I was telling my brother-in-law that he should see the pictures of when we moved house here in Amsterdam, because it is so different from moving in America. I said something like "We use a big pulley and lower everything out the window."

Then my three-year-old pipes up, "A pulley is a 'simple machine' used to lift heavy things with 'leverage'."

I made a noise like "uuuughhhaaaaa."

Stop watching TV, kid, it's rotting your brain...

Friday, February 13, 2009

Cold and lonely

So, my trip isn't going quite as planned. I was kind of hoping everyone would be fighting over who gets to babysit my boys and I'd be spending every afternoon being massaged and exfoliated at my mom's day spa. Instead, everyone is sick with a ear-throat thing (me included) and whenever they aren't sleeping, my family isn't around. It's just like being at home alone, only the TV's in English.

Not even ONE person has challenged me to eat my weight in Dunkin' Donuts baked goods. (But I am self-motivated, so no one will stop me reaching my goal.)

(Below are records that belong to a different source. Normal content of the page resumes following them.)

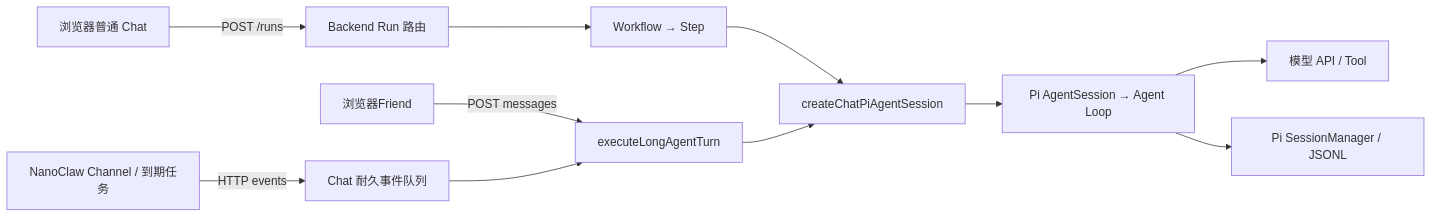
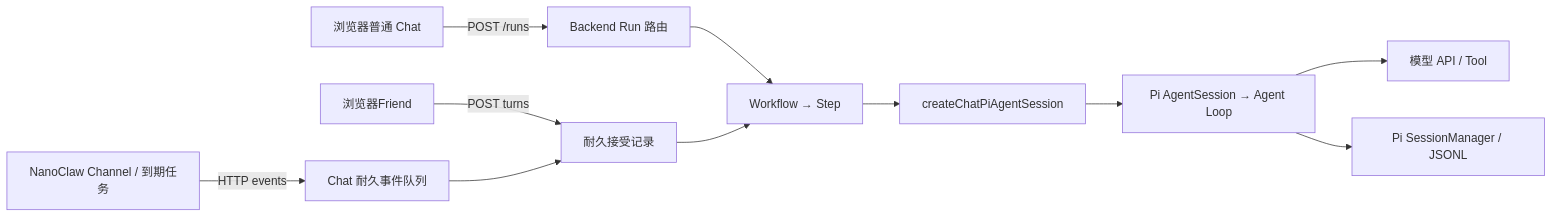
Before and after one commit to later-3/Chat: the diagram in docs/development/debugging/code-map.md, drawn with Mermaid. The commit also changed other lines of this file and 151 other files, not shown here.

````diff
--- a/docs/development/debugging/code-map.md
+++ b/docs/development/debugging/code-map.md
@@ -17,13 +17,13 @@
 ```mermaid
 flowchart LR
   W[浏览器普通 Chat] -->|POST /runs| R[Backend Run 路由]
   R --> F[Workflow → Step]
-  L[浏览器Friend] -->|POST messages| T[executeLongAgentTurn]
+  L[浏览器Friend] -->|POST turns| T[耐久接受记录]
   N[NanoClaw Channel / 到期任务] -->|HTTP events| Q[Chat 耐久事件队列]
   Q --> T
   F --> A[createChatPiAgentSession]
-  T --> A
+  T --> F
   A --> P[Pi AgentSession → Agent Loop]
   P --> M[模型 API / Tool]
   P --> S[Pi SessionManager / JSONL]
 ```
````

Everyone is broke, so no frivolous spending orgies (how many hits do you think I'll get on "Amsterdam orgy" now?) and tons of stores have gone out. The malls look like ghost towns. I'd heard about the American economy being in the toilet, but it's downright scary to be in a prosperous city like Boston and have the problems be so apparent.

On the upside, the boys were able to visit the local fire station today. We brought donuts to the firemen and asked for a tour. They were very nice and even though they had been fire-fighting all night and all the gear was out and wet, gave us a nice tour. My camera batteries ran out halfway through, naturally.

We're still battling jetlag and we're only here one more week. I hope things pick up. I'll try to post at least one more time before I leave.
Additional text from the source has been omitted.